*** Opening of INPUT DATA ***
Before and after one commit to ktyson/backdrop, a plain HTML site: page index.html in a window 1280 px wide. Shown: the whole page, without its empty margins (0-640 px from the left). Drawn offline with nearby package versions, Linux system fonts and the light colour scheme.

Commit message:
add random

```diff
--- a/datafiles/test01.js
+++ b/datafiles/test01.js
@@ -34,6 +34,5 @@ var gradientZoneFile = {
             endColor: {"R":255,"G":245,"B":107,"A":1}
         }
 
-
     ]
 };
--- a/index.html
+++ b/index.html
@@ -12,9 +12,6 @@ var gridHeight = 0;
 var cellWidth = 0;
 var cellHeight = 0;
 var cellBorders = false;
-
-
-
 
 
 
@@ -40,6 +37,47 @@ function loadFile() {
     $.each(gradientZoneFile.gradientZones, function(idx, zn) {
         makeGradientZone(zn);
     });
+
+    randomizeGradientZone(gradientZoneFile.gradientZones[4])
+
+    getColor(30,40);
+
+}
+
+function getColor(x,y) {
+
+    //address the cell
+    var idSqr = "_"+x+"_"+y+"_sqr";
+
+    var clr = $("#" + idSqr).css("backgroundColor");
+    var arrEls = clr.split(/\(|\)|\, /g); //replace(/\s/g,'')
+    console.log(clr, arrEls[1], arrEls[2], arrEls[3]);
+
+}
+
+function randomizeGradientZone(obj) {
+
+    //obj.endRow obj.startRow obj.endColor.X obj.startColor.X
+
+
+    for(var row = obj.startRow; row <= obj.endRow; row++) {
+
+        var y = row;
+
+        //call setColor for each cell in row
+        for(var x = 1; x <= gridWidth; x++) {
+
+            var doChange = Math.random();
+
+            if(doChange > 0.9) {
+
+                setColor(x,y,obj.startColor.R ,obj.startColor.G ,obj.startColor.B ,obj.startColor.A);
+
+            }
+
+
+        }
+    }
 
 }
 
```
*** Close of INPUT DATA ***
=== WORK REQUEST ===
Exactness is what counts here: write out every record again.

=== EXPECTED ANSWER ===
Before and after one commit to ktyson/backdrop, a plain HTML site: page index.html in a window 1280 px wide. Shown: the whole page, without its empty margins (0-640 px from the left). Drawn offline with nearby package versions, Linux system fonts and the light colour scheme.

Commit message:
add random

```diff
--- a/datafiles/test01.js
+++ b/datafiles/test01.js
@@ -34,6 +34,5 @@ var gradientZoneFile = {
             endColor: {"R":255,"G":245,"B":107,"A":1}
         }
 
-
     ]
 };
--- a/index.html
+++ b/index.html
@@ -12,9 +12,6 @@ var gridHeight = 0;
 var cellWidth = 0;
 var cellHeight = 0;
 var cellBorders = false;
-
-
-
 
 
 
@@ -40,6 +37,47 @@ function loadFile() {
     $.each(gradientZoneFile.gradientZones, function(idx, zn) {
         makeGradientZone(zn);
     });
+
+    randomizeGradientZone(gradientZoneFile.gradientZones[4])
+
+    getColor(30,40);
+
+}
+
+function getColor(x,y) {
+
+    //address the cell
+    var idSqr = "_"+x+"_"+y+"_sqr";
+
+    var clr = $("#" + idSqr).css("backgroundColor");
+    var arrEls = clr.split(/\(|\)|\, /g); //replace(/\s/g,'')
+    console.log(clr, arrEls[1], arrEls[2], arrEls[3]);
+
+}
+
+function randomizeGradientZone(obj) {
+
+    //obj.endRow obj.startRow obj.endColor.X obj.startColor.X
+
+
+    for(var row = obj.startRow; row <= obj.endRow; row++) {
+
+        var y = row;
+
+        //call setColor for each cell in row
+        for(var x = 1; x <= gridWidth; x++) {
+
+            var doChange = Math.random();
+
+            if(doChange > 0.9) {
+
+                setColor(x,y,obj.startColor.R ,obj.startColor.G ,obj.startColor.B ,obj.startColor.A);
+
+            }
+
+
+        }
+    }
 
 }
 
```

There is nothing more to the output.